What the task requires:
Search the listing below for the string "item" and copy every line where it occurs.

Listed entries:
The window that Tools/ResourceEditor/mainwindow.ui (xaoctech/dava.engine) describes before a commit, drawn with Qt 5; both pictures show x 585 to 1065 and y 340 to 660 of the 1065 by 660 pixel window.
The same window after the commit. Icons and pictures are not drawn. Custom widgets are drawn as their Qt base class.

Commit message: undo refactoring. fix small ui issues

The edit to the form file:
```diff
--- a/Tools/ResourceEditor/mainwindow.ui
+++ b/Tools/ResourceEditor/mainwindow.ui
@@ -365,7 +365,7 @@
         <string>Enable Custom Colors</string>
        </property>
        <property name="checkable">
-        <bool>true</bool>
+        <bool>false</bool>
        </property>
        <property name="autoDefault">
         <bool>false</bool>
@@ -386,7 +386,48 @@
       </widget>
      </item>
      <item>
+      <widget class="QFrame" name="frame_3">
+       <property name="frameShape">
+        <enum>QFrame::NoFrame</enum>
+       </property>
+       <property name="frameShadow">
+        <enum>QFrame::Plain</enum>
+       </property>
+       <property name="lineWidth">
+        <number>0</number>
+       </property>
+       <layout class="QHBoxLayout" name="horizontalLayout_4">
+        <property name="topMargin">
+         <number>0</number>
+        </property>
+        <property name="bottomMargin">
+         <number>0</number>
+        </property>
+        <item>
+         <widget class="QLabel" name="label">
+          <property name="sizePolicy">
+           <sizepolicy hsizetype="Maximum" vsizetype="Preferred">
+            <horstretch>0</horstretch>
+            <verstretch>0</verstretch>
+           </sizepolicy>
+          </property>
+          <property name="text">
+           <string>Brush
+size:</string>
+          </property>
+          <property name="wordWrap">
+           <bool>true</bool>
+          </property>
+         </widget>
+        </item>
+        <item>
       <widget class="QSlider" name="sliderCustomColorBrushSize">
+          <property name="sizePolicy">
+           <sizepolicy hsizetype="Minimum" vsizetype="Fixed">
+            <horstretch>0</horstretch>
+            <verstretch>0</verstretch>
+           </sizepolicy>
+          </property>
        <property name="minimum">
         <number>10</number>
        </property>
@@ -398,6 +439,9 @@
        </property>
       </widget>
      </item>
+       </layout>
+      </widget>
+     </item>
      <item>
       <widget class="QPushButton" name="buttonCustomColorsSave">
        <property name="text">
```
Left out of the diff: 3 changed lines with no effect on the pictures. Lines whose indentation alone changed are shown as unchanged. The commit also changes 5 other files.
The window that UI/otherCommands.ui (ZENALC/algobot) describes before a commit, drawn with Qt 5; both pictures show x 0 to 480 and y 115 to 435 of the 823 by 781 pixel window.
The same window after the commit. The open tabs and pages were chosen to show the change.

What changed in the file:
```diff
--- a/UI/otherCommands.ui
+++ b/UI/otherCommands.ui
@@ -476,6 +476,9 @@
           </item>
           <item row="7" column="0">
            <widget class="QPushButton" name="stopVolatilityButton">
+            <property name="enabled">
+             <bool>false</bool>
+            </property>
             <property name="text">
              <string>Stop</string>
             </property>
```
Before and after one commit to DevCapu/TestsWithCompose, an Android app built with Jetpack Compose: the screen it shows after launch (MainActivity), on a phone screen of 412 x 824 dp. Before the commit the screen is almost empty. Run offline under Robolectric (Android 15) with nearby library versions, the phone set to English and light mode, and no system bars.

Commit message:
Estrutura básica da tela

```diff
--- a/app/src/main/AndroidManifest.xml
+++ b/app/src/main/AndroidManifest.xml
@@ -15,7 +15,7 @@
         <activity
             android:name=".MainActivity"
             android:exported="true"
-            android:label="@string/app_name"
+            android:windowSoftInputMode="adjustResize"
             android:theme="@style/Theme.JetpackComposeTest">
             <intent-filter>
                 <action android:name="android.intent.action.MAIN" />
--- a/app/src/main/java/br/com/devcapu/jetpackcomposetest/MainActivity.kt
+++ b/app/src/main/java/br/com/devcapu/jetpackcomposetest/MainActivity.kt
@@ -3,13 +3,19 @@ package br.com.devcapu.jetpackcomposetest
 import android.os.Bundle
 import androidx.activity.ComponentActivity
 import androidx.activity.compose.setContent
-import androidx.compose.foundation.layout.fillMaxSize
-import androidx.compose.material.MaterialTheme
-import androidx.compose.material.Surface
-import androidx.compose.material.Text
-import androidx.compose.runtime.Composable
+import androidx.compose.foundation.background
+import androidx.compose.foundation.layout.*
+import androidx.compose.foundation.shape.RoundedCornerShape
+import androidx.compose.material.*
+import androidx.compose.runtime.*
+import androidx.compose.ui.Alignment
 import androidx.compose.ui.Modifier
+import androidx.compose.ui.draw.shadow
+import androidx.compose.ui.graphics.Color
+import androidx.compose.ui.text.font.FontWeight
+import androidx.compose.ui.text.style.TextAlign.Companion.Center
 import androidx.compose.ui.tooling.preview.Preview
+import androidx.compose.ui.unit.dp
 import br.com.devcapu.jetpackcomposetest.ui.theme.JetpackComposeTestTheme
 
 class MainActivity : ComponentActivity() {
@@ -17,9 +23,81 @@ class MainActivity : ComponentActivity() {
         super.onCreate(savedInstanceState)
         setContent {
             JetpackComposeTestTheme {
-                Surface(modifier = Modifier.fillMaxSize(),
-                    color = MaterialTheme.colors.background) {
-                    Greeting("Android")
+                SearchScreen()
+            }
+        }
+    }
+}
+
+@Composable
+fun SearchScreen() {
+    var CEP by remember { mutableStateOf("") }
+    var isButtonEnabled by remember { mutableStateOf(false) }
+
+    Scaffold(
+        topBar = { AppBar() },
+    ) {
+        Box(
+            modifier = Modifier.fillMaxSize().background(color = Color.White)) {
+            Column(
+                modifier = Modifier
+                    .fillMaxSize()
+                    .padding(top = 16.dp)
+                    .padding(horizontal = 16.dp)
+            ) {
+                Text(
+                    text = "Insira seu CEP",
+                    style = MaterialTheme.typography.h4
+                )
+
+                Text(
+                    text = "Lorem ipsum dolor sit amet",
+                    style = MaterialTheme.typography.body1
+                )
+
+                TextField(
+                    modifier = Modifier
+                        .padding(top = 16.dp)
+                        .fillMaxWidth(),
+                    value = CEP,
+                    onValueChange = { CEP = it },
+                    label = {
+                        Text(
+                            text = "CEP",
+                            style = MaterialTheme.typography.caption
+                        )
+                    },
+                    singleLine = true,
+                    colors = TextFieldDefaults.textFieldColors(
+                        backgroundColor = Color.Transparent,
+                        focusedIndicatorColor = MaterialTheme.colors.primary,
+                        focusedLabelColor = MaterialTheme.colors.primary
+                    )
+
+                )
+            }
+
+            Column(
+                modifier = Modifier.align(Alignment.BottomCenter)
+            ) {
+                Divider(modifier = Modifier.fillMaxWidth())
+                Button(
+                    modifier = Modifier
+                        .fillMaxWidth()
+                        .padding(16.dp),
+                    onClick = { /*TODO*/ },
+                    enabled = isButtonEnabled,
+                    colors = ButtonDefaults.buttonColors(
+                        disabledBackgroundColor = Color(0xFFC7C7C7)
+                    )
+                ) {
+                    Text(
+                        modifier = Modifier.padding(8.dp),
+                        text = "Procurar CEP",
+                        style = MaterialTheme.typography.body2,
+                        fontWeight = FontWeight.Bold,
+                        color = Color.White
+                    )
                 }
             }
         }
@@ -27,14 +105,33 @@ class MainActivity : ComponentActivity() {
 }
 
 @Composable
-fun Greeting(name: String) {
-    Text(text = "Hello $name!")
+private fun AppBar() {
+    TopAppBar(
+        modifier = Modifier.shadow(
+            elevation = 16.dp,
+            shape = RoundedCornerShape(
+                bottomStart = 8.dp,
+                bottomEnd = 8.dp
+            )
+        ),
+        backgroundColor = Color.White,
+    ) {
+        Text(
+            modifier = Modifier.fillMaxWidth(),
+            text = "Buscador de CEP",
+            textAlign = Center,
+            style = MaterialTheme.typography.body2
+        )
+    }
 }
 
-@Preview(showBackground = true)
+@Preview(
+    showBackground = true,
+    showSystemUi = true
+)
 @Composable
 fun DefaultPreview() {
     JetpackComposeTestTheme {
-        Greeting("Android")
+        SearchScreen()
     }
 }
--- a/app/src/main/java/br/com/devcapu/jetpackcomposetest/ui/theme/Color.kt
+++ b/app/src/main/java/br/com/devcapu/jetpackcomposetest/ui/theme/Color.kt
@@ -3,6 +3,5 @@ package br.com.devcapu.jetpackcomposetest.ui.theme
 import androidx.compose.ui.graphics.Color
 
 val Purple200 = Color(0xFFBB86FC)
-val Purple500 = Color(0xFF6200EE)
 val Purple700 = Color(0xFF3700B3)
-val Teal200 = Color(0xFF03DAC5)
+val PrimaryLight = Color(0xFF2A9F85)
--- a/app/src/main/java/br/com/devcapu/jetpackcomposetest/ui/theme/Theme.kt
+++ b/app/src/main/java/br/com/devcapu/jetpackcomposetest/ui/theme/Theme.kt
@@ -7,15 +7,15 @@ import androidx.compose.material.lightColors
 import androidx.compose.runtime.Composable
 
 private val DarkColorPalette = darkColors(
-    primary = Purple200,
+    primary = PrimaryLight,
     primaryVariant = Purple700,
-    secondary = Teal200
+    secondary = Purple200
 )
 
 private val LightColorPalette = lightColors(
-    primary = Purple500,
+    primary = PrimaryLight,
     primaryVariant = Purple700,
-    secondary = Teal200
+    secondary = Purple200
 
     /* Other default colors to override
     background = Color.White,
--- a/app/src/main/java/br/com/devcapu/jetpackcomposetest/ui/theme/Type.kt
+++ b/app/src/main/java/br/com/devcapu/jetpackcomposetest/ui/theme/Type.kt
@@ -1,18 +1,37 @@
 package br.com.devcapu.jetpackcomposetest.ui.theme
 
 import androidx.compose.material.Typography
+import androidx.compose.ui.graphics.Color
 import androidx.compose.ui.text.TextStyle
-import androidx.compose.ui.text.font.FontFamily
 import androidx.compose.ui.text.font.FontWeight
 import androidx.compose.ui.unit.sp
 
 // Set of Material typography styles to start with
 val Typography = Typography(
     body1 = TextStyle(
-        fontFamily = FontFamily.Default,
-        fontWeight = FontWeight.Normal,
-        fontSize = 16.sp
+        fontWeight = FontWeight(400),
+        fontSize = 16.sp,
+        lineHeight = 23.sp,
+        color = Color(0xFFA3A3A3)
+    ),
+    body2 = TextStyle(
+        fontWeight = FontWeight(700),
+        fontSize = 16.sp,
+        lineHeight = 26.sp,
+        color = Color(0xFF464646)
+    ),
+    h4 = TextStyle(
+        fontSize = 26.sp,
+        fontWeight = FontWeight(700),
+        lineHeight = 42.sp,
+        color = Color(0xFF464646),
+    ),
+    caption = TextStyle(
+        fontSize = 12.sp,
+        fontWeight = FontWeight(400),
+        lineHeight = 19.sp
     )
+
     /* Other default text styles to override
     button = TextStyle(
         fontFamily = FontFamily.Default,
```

Answer to the problem:
      </item>
      <item>
+        <item>
+        </item>
+        <item>
      </item>
+     </item>
      <item>
           </item>
           <item row="7" column="0">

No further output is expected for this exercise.